I have been working at home for a decade (Whaaat? How’d that happen?), so the idea of reintegrating back into a work space where it’s required that I wear something other than leggings and make chit chat in an elevator is a thought that comes with both excitement (oooh, human interaction!), and anxiety (hmm, human interaction). However, I’m always up for an experiment, and that’s exactly how I approached my one-month trial run at Workplace One.
I had a lot of questions:
- Will I enjoy working in a shared office space more than working from home?
- Will shared office space make me more productive?
- Will it give me a clean delineation between work life and personal life?
- Will the 25 min walk to and from work benefit my overall physical and mental well-being?
- Will I feel fancy with a King West address?
- Will having a professional space to meet my team, versus a crowded coffee shop or my living room full of Lego, create a noticeable difference in our morale or general output?
Regardless of whether or not I find definitive answers to all of my questions, a change of scenery is healthy. Testing out Workplace One will inevitably grant me a new perspective, and I owe myself the opportunity to flex different muscles in a different setting.
- Printer and copy machine (available at Workplace One to all members)
- Coffee, lattes, and water provided on premises
- Get dressed
- Walk to Workplace One
- Work at desk
- Occasionally smile and say hello to other humans
- Book a boardroom meeting with team once a month
- Have meeting
The steps are quite easy, especially when compared to the ones that occur when I work from home:
- See laundry pile; fold laundry
- See Thomas The Tank Engine trains everywhere; put away
- Organize kids books, sometimes by genre (teddybear books to the front!)
- See bed; have a nap
- Unload dishwasher
- Take a shower
- Tidy shoes at front door
- Bake muffins; lick peanut butter
I could go on. #DISTRACTIONS.
Productivity. In a week, I was able to get as much done at my home office compared with shared office, but if you break it down into hours, my WOPH (work output per hour) increased at a Workplace One. What I normally do within an eight-hour day at home, I was able to compress into five or six hours, leaving me more time to fully focus on other tasks beyond work.
Work-Life Balance. What I loved most about Workplace One was the feeling that when I left, my work for the day (Shedoesthecity.com work, not mom work) was done. I allowed myself to leave my to-dos or unanswered emails that day at the office so that when I got home, my focus was on family. Even the sight of my home office, when I’m putting my son to bed or giving him a bath, can elicit electrical waves of work stress in my brain. It’s much more difficult to slice, organize, and separate work from everything else with the status quo, because there are no hard lines; it all bleeds into one. Workplace One allowed me to set clear boundaries, which helped enable me to roll back my shoulders and relax. (The physical exercise from walking to work is also invaluable.)

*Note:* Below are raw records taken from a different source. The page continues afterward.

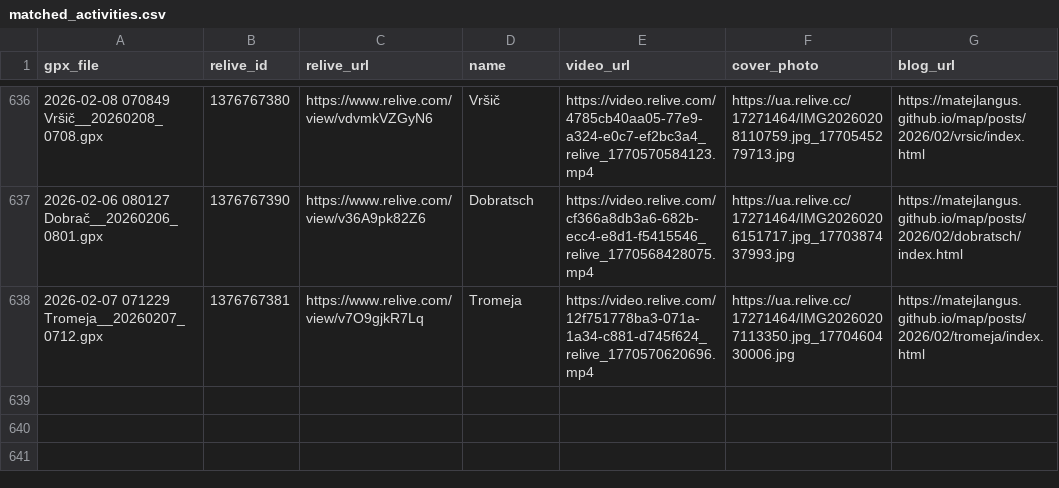
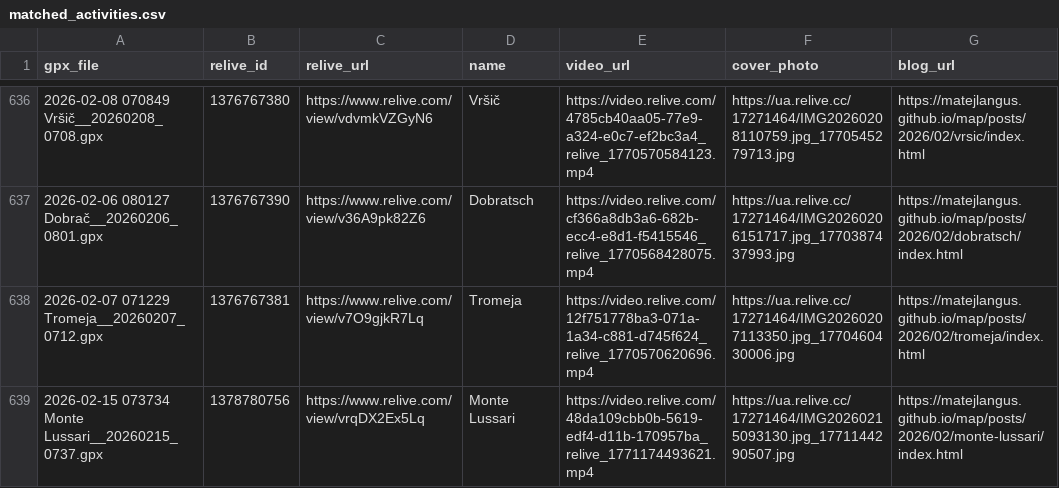
Before and after one commit to MatejLangus/map, a CSV file: matched_activities.csv, drawn as a sheet; only a part is shown, gaps mark what is left out; the diff names each change by its address in the sheet, - before the commit and + after, or states it on an @@ line.

Commit message:
Update Relive data from Termux

```diff
--- a/matched_activities.csv
+++ b/matched_activities.csv
+row 639: 2026-02-15 073734 Monte Lussari__20260215_0737.gpx | 1378780756 | https://www.relive.com/view/vrqDX2Ex5Lq | Monte Lussari | https://video.relive.com/48da109cbb0b-5619-edf4-d11b-170957ba_relive_1771174493621.mp4 | https://ua.relive.cc/17271464/IMG20260215093130.jpg_1771144290507.jpg | https://matejlangus.github.io/map/posts/2026/02/monte-lussari/index.html
```
Also changed, not shown: 12 other files.
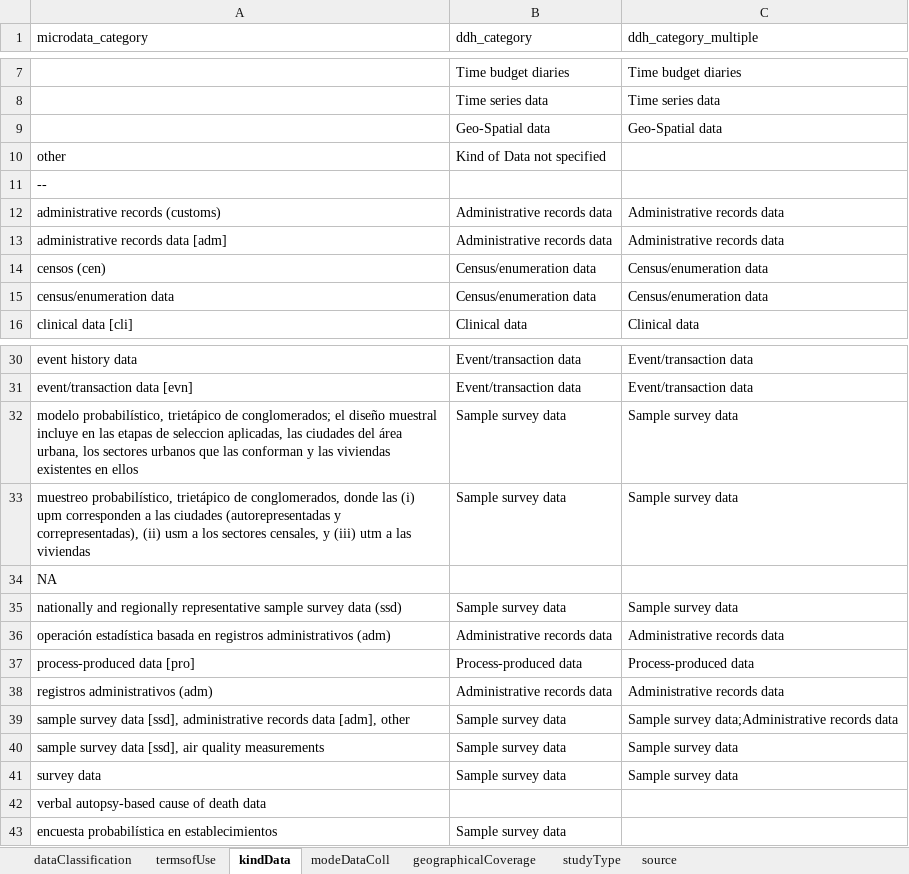
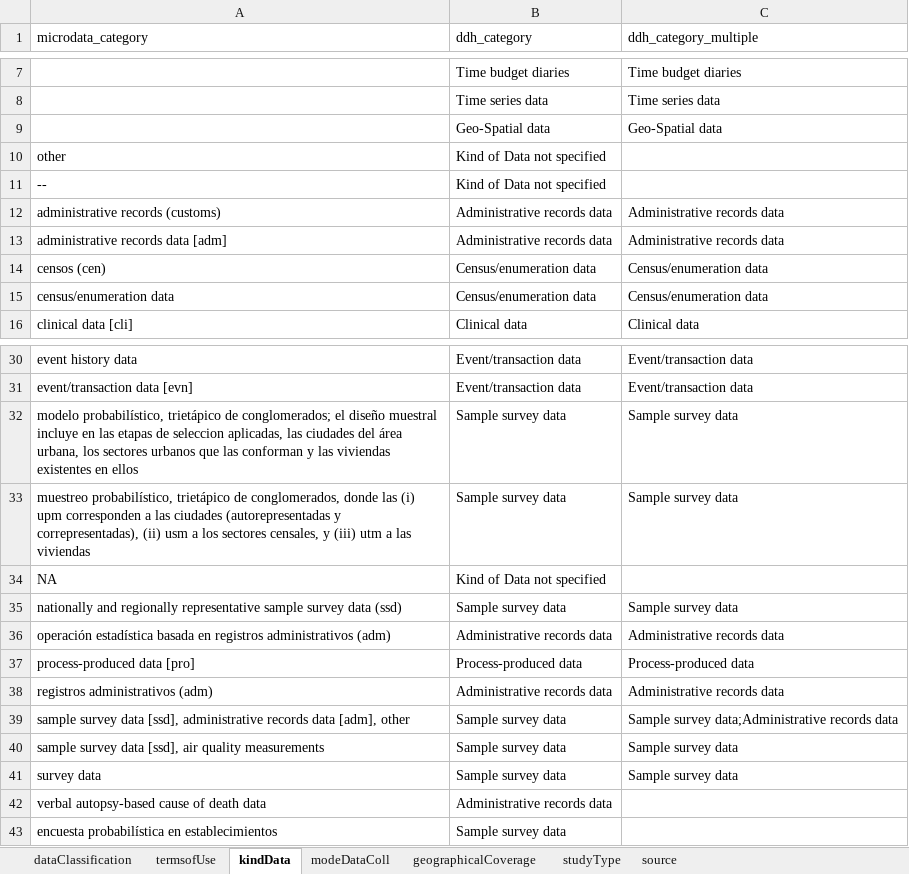
Before and after one commit to tonyfujs/mdlibtoddh, an Excel workbook: data-raw/control_vocab_mapping.xlsx, sheet kindData, drawn as a sheet; only a part is shown, gaps mark what is left out; values as stored, in another font and other column widths than the file's, no borders; the diff names each change by its address in the sheet, - before the commit and + after, or states it on an @@ line.

Commit message:
update package data

```diff
--- a/data-raw/control_vocab_mapping.xlsx (sheet kindData)
+++ b/data-raw/control_vocab_mapping.xlsx (sheet kindData)
-B11 (ddh_category): (empty)
+B11 (ddh_category): Kind of Data not specified
-B34 (ddh_category): (empty)
+B34 (ddh_category): Kind of Data not specified
-B42 (ddh_category): (empty)
+B42 (ddh_category): Administrative records data
```
Also changed, not shown: sheet source, sheet modeDataColl, sheet studyType, sheet geographicalCoverage, 2 other files.
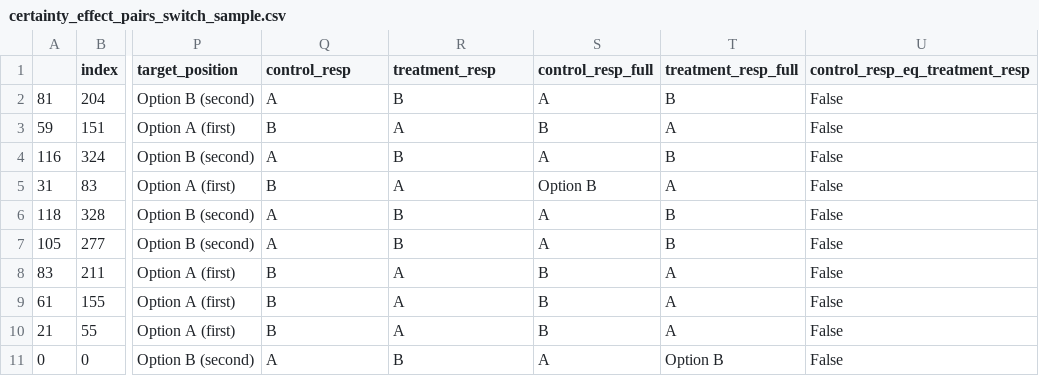
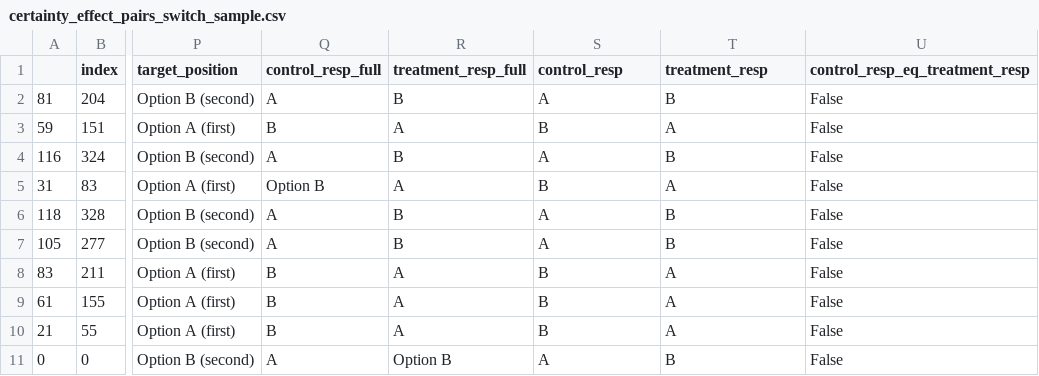
Before and after one commit to johnathansun/InstructedToBias, a CSV file: Question_Subsets/certainty_effect_pairs_switch_sample.csv, drawn as a sheet; only a part is shown, gaps mark what is left out; the diff names each change by its address in the sheet, - before the commit and + after, or states it on an @@ line.

Commit message:
Add certainty steering results

```diff
--- a/Question_Subsets/certainty_effect_pairs_switch_sample.csv
+++ b/Question_Subsets/certainty_effect_pairs_switch_sample.csv
-Q1: control_resp
+Q1: control_resp_full
-R1: treatment_resp
+R1: treatment_resp_full
-S1: control_resp_full
+S1: control_resp
-T1: treatment_resp_full
+T1: treatment_resp
-Q5 (control_resp_full): B
+Q5 (control_resp_full): Option B
-S5 (control_resp): Option B
+S5 (control_resp): B
-R11 (treatment_resp_full): B
+R11 (treatment_resp_full): Option B
-T11 (treatment_resp): Option B
+T11 (treatment_resp): B
```
Also changed, not shown: Question_Subsets/certainty_effect_pairs_with_answers.csv, 31 other files.
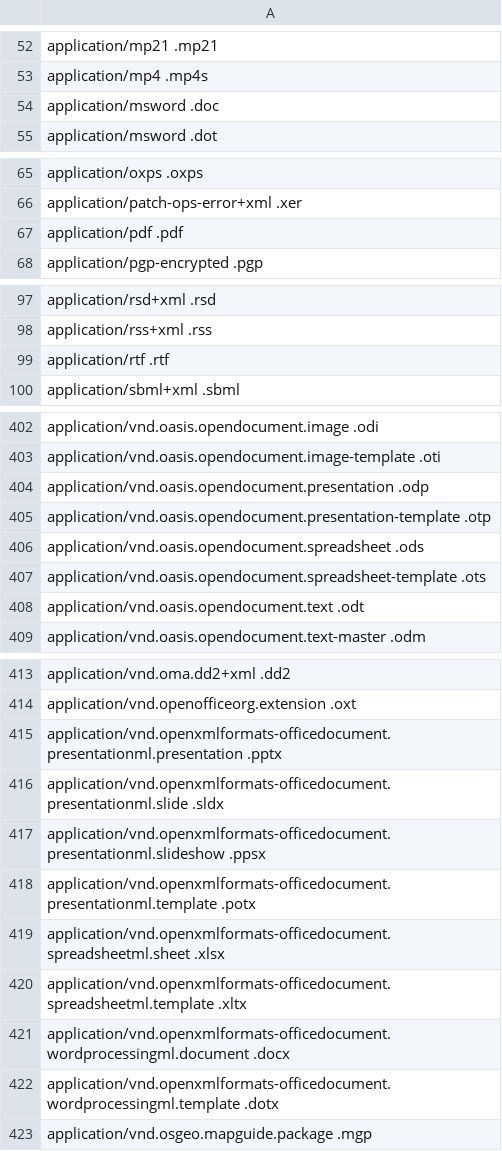
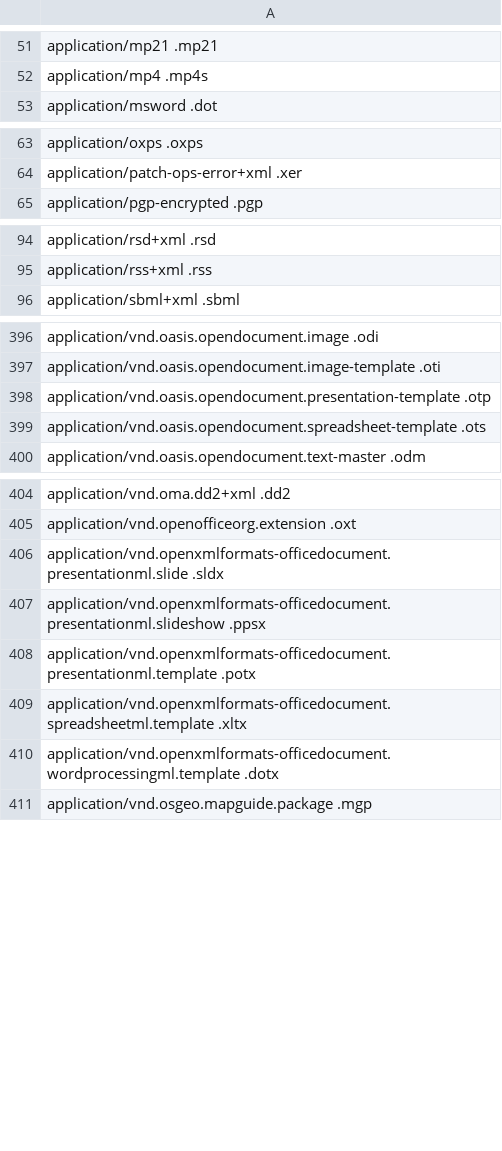
Before and after one commit to FolkerKinzel/Uris, a CSV file: src/FolkerKinzel.URIs/Resources/Mime.csv, drawn as a sheet; only a part is shown, gaps mark what is left out; the diff covers the shown part only; the diff names each change by its address in the sheet, - before the commit and + after, or states it on an @@ line.

```diff
--- a/src/FolkerKinzel.URIs/Resources/Mime.csv
+++ b/src/FolkerKinzel.URIs/Resources/Mime.csv
-row 54: application/msword .doc
-row 67: application/pdf .pdf
-row 99: application/rtf .rtf
-row 404: application/vnd.oasis.opendocument.presentation .odp
-row 406: application/vnd.oasis.opendocument.spreadsheet .ods
-row 408: application/vnd.oasis.opendocument.text .odt
-row 415: application/vnd.openxmlformats-officedocument.presentationml.presentation .pptx
-row 419: application/vnd.openxmlformats-officedocument.spreadsheetml.sheet .xlsx
-row 421: application/vnd.openxmlformats-officedocument.wordprocessingml.document .docx
```
Also changed, not shown: 19 removed rows elsewhere in this file, 10 other files.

Team Morale. While the separation of space was what I loved most, the ability to corral my team in a convenient and professional arena was perhaps the most beneficial to overall work output. Meeting around my kitchen table is all fine and good, but there’s something about congregating in an artfully designed boardroom that provides a collective ego boost, like we’ve arrived to a new status. That feeling translates into a source of pride, energizing the team in a way that cannot be duplicated inside my home. In reality, those home meetings rarely even get scheduled, so the boardrooms at Workplace One are an impetus to bring the team together for much needed face time.
The experiment proved successful! After my one-month trial, I decided to sign up for a flex membership.
I didn’t make it to the shared office space every day. Sometimes it was a decision that came from a matter of convenience (e.g., if I had an appointment and heading to the office meant an extra destination in a busy day); and sometimes it was because I couldn’t make it: like when my son had to stay home because he was sick (a fairly regular occurrence for children in daycare.) And there were days I didn’t feel like putting on makeup or getting properly dressed. But I’m glad I had the choice.
While I was tempted to sign a contract for a three-month office space with two desks, I decided to take baby steps and start with a flex membership for me and one other team member. Plus: the arrangement allows for month-to-month flexibility, so if it ever feels like it’s no longer a fit, we’re not stuck.
For $225/month (price varies based on location), the Flex Membership provides me with the following:
- Professional mailing address (allowing me to reroute the excessive amount of PR deliveries that Shedoesthecity.com receives from my hallway to Workplace One’s front desk – which will perhaps mean fewer arguments about clutter in this household!)
- Daily mail/package service
- Access to attended lobby to greet clients and guests
- Access to breakout rooms/meeting rooms
- Two hours of conference room time
- Espresso, coffee and filtered water
- 24/7 building security
While an office is something I’ve dreamed about for many years, I’m still at a stage of life with my son where it makes more sense to work from home one or two days a week, and then head to a shared office space when I can. In this way, I get to enjoy the benefits of both in a way that fits nicely into our monthly budget.
If you’re curious, check out the Workplace One site, choose your location (Liberty Village, Queen West, Corktown), and take a tour. If nothing else, you’ll be impressed by how the space looks! If you sign up, please let them know I referred you. After all, business is business.